Her days were spent “going out, working, getting laid”. She moved from one boyfriend to the next with great elan. She married three times before she was 40; each marriage ending in divorce. Miles:
“What’s wrong with younger men? They have less problems, less bitterness and more stamina.”
In 1973, at a New York restaurant, Miles publicly dumped a plate of food onto acerbic critic John Simon‘s head after he referred to her in a review of a play she was appearing as “one of New York’s leading party girls and gate-crashers”. Reports claimed it was a plate of paté, steak tartare, brie, and potato salad; it all ended with her advising Simon: “Now you can call me a plate-crasher, too!” Later she wrote:

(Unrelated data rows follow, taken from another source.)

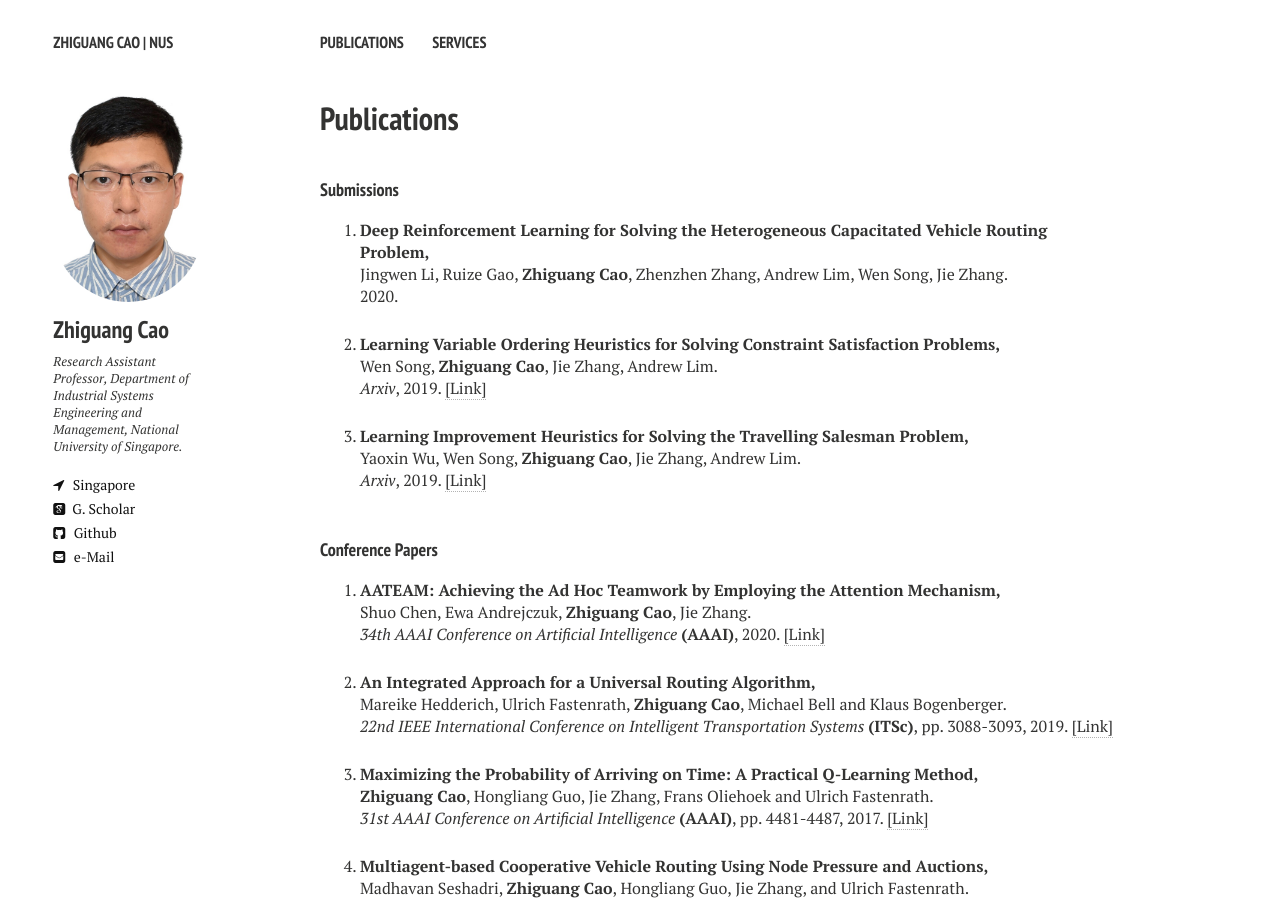
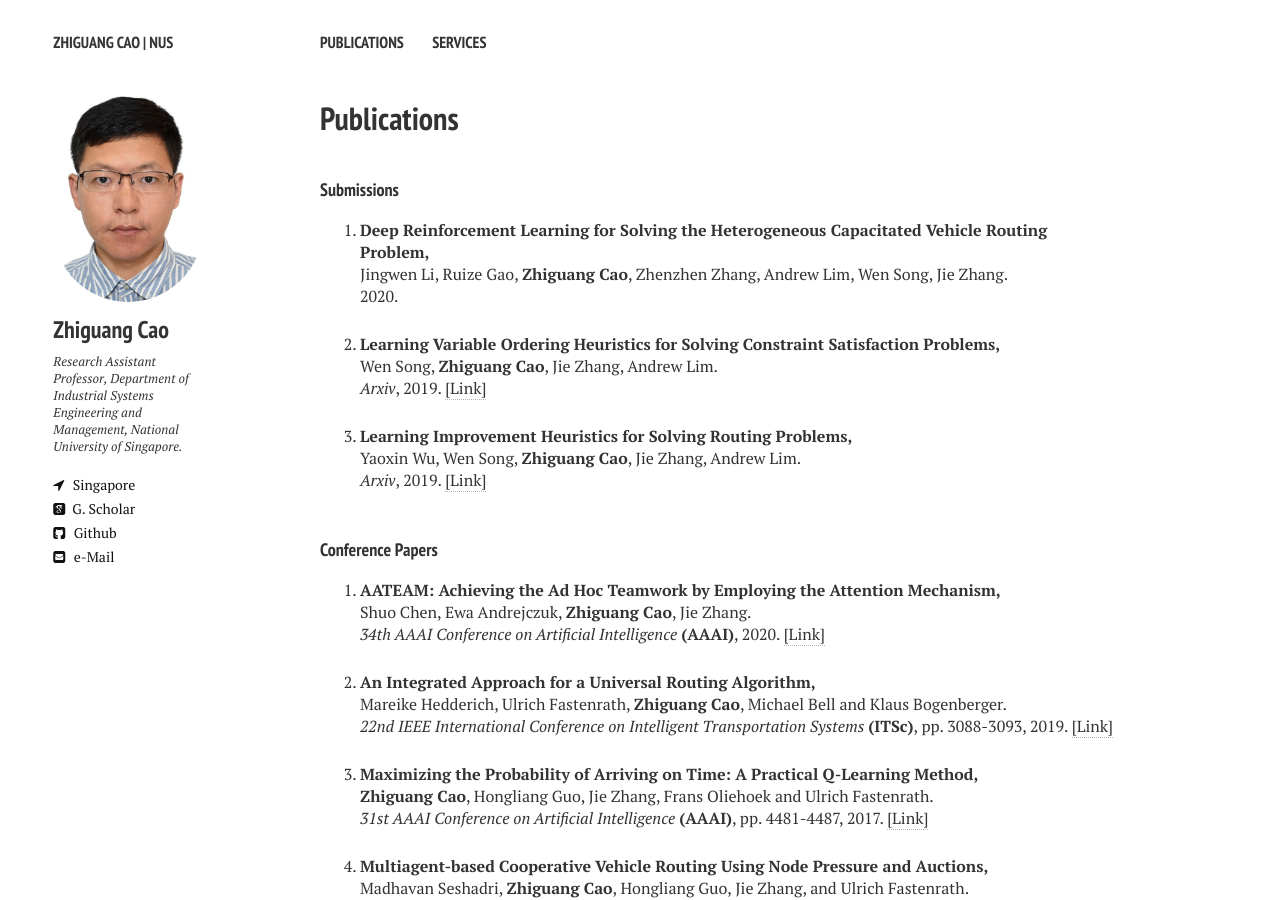
Before and after one commit to zhiguangcaosg/zhiguangcaosg.github.io, a Jekyll site: the page built from publications.md, in a window 1280 px wide and 900 px high. Built offline with Jekyll 4.4.1, drawn with Linux system fonts in a browser that asks for light colours; nearby versions of some CDN libraries.

Commit message:
Update publications.html

```diff
--- a/_layouts/publications.html
+++ b/_layouts/publications.html
@@ -106,9 +106,9 @@ div.bibtex pre { font-size: 75%; overflow: auto;  width: 100%; padding: 0em 0em;
 
 <li>
 <p>
-<b>Learning Improvement Heuristics for Solving the Travelling Salesman Problem,</b>
+<b>Learning Improvement Heuristics for Solving Routing Problems,</b>
 <br>Yaoxin Wu, Wen Song, <b>Zhiguang Cao</b>, Jie Zhang, Andrew Lim.<br>
-<i>Arxiv</i>, 2019. <a href="https://arxiv.org/abs/1912.05784" target="_blank">[Link]</a>
+<i>Arxiv</i>, 2019. <a href="https://arxiv.org/abs/1912.05784v2" target="_blank">[Link]</a>
 </p>
 </li>
 
```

“How could I crash anything? I was invited to everything!”
In 1975, Miles complained about being typecast as a prostitute in almost all her then 14 films and 26 Off-Broadway plays:
“Do I look like a prostitute? What does a hooker look like, anyway? Me?”
Miles was born in Greenwich Village. She went to Washington Irving High School and Pratt Institute, and she attended the Actors Studio. She had quite the career Off-Broadway, beginning in 1954 with A Stone For Danny Fisher, starring Zero Mostel. She was in Eugene O’Neill‘s The Iceman Cometh (1957), starring Jason Robards, a production credited with reviving that play’s reputation. In 1960, Miles appeared in the US premiere of Jean Genet’s The Balcony (her dresser was a teenage Barbra Streisand).
Miles took her final bow in June 2019 at 94 years old.